[Web page edit records]
------------------------------------------------------------

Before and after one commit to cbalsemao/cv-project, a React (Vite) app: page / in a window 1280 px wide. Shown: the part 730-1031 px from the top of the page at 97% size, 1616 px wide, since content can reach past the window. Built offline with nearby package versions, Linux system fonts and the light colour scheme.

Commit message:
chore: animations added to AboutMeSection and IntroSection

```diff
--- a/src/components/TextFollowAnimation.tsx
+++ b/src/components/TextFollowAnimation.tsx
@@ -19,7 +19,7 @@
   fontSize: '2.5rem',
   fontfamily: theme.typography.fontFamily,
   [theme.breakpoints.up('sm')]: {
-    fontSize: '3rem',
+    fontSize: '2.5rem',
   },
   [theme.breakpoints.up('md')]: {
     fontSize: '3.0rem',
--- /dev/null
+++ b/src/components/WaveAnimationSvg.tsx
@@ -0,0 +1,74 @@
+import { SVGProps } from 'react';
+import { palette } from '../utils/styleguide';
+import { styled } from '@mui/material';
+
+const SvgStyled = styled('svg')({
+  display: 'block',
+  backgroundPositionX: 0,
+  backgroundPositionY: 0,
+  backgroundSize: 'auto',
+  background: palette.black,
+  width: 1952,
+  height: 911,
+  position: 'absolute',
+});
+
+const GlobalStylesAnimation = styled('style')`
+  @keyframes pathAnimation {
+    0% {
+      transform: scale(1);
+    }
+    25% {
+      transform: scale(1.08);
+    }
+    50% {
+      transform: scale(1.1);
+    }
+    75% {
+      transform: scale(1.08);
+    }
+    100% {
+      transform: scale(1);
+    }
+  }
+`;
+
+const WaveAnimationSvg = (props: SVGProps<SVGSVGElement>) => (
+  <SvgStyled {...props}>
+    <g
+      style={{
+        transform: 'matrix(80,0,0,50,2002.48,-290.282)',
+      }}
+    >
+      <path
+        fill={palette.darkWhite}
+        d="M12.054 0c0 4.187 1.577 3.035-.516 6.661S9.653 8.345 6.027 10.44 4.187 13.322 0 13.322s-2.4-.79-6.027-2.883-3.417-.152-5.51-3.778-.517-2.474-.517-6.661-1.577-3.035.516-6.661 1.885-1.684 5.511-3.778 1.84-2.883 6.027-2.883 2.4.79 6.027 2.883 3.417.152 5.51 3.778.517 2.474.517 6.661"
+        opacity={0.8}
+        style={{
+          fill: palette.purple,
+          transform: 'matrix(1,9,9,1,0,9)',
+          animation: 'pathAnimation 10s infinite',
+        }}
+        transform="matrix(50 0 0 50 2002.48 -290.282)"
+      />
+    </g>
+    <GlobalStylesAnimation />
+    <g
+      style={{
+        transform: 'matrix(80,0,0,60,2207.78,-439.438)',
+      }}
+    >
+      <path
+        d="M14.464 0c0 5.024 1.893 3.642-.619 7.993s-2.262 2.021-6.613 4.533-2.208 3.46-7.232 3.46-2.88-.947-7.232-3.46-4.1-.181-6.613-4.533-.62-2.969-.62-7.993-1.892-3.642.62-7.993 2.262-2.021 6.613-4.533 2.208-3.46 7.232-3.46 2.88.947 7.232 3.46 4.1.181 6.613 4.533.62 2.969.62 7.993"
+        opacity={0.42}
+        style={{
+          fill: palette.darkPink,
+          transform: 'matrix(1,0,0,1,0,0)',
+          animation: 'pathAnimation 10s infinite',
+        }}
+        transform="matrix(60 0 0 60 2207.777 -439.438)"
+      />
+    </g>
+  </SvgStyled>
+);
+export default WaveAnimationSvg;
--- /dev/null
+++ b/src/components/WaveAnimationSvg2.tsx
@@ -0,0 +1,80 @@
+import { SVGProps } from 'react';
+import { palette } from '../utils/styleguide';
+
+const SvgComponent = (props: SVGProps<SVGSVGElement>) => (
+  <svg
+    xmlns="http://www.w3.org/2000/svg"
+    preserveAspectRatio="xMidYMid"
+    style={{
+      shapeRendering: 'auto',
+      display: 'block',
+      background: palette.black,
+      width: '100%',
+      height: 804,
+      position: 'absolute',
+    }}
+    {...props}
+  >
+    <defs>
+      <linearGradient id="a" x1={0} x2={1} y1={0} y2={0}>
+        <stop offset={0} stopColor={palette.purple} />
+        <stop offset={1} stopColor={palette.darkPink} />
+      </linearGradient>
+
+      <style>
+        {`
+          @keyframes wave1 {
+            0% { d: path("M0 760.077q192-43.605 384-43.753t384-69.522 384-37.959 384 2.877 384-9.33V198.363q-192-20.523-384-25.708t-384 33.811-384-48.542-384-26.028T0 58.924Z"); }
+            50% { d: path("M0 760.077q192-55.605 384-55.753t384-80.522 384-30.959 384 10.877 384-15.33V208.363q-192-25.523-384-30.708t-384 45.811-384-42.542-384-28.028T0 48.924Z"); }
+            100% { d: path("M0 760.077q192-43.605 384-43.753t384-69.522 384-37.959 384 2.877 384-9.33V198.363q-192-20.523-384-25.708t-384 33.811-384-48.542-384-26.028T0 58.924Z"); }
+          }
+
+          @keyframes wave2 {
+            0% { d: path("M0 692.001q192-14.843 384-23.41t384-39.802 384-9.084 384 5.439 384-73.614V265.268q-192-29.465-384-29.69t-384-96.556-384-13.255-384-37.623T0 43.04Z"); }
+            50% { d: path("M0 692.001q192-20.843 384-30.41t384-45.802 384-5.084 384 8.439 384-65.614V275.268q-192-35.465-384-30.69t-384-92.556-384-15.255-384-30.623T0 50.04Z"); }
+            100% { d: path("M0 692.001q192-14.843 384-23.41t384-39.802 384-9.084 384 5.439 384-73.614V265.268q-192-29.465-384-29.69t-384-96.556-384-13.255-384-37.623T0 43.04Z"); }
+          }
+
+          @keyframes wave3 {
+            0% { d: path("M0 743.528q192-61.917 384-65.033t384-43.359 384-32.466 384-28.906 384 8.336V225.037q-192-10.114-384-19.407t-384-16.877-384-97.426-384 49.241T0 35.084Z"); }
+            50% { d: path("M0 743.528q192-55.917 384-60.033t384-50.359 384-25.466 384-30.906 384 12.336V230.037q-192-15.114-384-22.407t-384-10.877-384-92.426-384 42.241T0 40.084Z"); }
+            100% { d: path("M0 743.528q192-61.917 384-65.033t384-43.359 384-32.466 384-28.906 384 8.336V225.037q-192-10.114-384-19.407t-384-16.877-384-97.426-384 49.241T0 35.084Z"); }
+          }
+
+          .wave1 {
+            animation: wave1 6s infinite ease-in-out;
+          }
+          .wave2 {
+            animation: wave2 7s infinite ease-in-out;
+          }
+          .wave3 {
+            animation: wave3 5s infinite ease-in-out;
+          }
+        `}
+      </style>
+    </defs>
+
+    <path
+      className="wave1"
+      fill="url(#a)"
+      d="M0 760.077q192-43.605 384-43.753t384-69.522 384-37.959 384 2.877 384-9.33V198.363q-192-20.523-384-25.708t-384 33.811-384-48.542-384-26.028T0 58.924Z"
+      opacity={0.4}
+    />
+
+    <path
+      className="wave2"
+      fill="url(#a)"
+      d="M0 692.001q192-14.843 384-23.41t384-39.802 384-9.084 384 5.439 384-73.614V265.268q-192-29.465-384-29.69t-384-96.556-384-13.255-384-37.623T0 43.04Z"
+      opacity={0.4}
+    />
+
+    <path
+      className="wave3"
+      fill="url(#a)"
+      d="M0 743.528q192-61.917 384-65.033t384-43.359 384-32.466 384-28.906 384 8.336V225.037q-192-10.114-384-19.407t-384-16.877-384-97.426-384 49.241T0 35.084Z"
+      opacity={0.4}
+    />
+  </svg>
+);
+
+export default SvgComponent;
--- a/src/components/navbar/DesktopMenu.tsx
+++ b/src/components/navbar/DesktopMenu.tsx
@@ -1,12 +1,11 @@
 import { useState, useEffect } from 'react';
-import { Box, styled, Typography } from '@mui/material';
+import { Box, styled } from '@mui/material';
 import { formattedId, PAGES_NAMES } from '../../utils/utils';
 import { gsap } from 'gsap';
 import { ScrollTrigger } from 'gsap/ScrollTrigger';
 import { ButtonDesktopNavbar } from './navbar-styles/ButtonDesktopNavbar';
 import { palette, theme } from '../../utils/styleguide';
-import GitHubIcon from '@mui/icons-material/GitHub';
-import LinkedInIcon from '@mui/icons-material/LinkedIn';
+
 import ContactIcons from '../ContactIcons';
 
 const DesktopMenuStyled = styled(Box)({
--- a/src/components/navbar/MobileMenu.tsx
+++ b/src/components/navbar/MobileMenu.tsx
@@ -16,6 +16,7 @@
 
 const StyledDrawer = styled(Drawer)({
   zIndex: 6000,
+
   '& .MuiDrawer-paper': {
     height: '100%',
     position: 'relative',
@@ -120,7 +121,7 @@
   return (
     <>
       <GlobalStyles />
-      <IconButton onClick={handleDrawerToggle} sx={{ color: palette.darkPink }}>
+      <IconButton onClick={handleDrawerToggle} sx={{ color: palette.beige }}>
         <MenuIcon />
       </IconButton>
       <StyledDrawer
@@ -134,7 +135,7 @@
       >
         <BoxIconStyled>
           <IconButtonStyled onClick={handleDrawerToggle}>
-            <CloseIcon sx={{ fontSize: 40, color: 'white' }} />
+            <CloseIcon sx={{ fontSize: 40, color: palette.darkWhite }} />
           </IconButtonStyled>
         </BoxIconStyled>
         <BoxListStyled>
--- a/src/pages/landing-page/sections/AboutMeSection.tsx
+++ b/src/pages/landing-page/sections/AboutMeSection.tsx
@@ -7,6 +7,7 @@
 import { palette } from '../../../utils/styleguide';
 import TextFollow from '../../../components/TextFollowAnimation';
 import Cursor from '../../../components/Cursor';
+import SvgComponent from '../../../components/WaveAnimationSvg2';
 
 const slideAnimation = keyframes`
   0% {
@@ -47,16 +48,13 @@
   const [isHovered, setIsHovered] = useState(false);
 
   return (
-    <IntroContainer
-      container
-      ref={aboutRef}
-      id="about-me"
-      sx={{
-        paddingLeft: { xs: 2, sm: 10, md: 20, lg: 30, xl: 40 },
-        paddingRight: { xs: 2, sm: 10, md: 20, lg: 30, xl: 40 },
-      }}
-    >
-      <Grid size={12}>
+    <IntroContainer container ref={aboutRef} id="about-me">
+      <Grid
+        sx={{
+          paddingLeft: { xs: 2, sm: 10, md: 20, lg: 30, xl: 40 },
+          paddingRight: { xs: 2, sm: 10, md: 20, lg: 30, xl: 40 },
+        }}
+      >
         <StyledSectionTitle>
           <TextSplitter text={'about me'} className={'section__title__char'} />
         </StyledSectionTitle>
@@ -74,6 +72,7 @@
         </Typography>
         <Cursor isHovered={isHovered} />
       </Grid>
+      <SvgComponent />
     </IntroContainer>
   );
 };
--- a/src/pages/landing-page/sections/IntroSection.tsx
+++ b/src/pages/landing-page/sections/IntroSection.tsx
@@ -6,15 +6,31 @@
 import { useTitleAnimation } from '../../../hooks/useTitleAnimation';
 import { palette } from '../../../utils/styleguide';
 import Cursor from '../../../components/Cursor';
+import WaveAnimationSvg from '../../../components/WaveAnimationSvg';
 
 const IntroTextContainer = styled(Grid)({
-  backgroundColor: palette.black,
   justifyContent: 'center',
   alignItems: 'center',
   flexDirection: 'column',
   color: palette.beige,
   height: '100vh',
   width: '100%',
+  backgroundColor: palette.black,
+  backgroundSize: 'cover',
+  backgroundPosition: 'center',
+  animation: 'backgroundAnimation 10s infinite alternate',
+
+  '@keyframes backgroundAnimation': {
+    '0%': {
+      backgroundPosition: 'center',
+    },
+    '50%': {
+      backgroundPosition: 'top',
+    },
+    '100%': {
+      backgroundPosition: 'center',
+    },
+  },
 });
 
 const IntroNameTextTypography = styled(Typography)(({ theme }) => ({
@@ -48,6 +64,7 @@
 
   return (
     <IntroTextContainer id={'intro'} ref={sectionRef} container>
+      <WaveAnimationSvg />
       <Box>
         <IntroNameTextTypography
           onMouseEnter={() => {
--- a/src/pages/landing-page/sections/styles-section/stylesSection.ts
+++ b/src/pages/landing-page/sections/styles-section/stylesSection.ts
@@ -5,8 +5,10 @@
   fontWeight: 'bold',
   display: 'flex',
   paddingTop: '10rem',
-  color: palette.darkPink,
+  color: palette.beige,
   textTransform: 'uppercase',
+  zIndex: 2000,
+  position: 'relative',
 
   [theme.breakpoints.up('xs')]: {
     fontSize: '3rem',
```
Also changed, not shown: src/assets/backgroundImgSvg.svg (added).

------------------------------------------------------------

● **WHAT YOU NEED TO DO**
Search the entries above for the string "height", and report each line where it occurs.

● **SOLUTION TO THIS TASK**
+  height: 911,
+      height: 804,
     height: '100%',
   height: '100vh',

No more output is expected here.